* _Try it_
If a line in the records below contains the word "내용들의", copy it.

[Structured diff data]

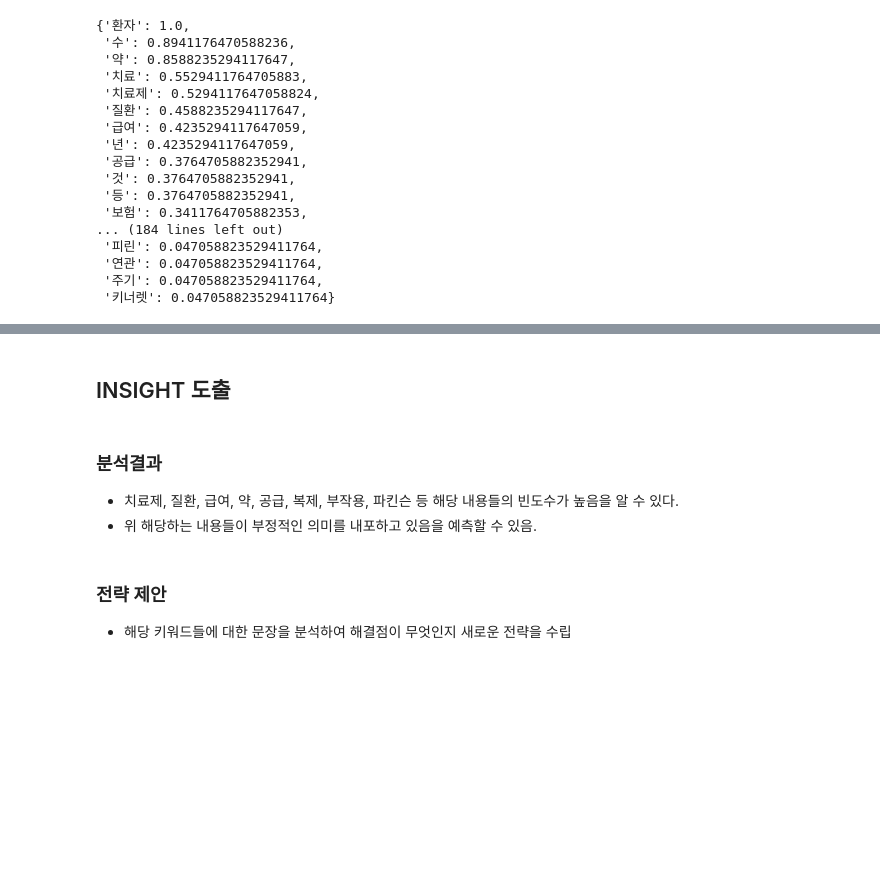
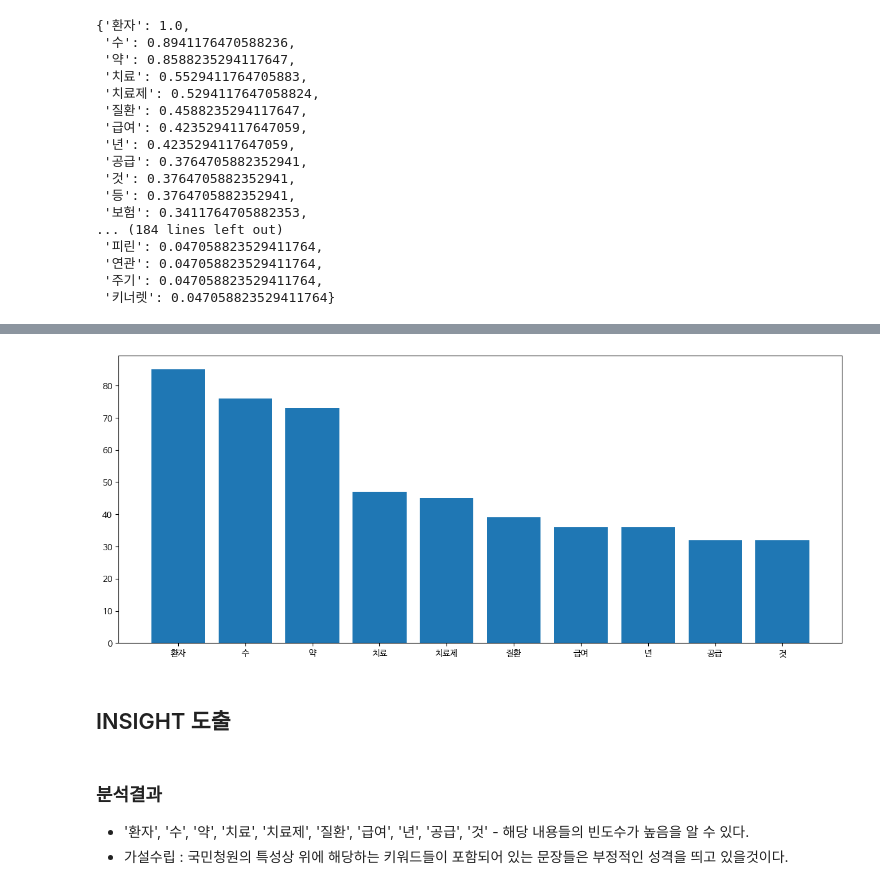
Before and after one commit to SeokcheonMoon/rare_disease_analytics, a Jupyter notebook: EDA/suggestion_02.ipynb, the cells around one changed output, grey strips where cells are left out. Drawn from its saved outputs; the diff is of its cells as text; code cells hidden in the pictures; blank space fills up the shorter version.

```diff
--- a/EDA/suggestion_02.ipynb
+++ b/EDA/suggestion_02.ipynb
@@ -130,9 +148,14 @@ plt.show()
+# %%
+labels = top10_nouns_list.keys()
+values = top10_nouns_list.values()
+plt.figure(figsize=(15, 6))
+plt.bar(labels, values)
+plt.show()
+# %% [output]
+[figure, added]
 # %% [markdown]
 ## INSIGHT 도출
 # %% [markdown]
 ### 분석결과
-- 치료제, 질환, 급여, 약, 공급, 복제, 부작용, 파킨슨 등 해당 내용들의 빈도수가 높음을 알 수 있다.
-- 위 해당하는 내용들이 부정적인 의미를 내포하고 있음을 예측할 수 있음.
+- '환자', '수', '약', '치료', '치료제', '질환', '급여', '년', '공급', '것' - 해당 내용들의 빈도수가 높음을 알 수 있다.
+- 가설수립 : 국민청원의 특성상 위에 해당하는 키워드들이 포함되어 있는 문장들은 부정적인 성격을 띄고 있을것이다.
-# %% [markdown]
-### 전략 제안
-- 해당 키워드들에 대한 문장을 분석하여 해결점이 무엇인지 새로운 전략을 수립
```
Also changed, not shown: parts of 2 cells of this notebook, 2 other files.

* _Written response_
-- 치료제, 질환, 급여, 약, 공급, 복제, 부작용, 파킨슨 등 해당 내용들의 빈도수가 높음을 알 수 있다.
+- '환자', '수', '약', '치료', '치료제', '질환', '급여', '년', '공급', '것' - 해당 내용들의 빈도수가 높음을 알 수 있다.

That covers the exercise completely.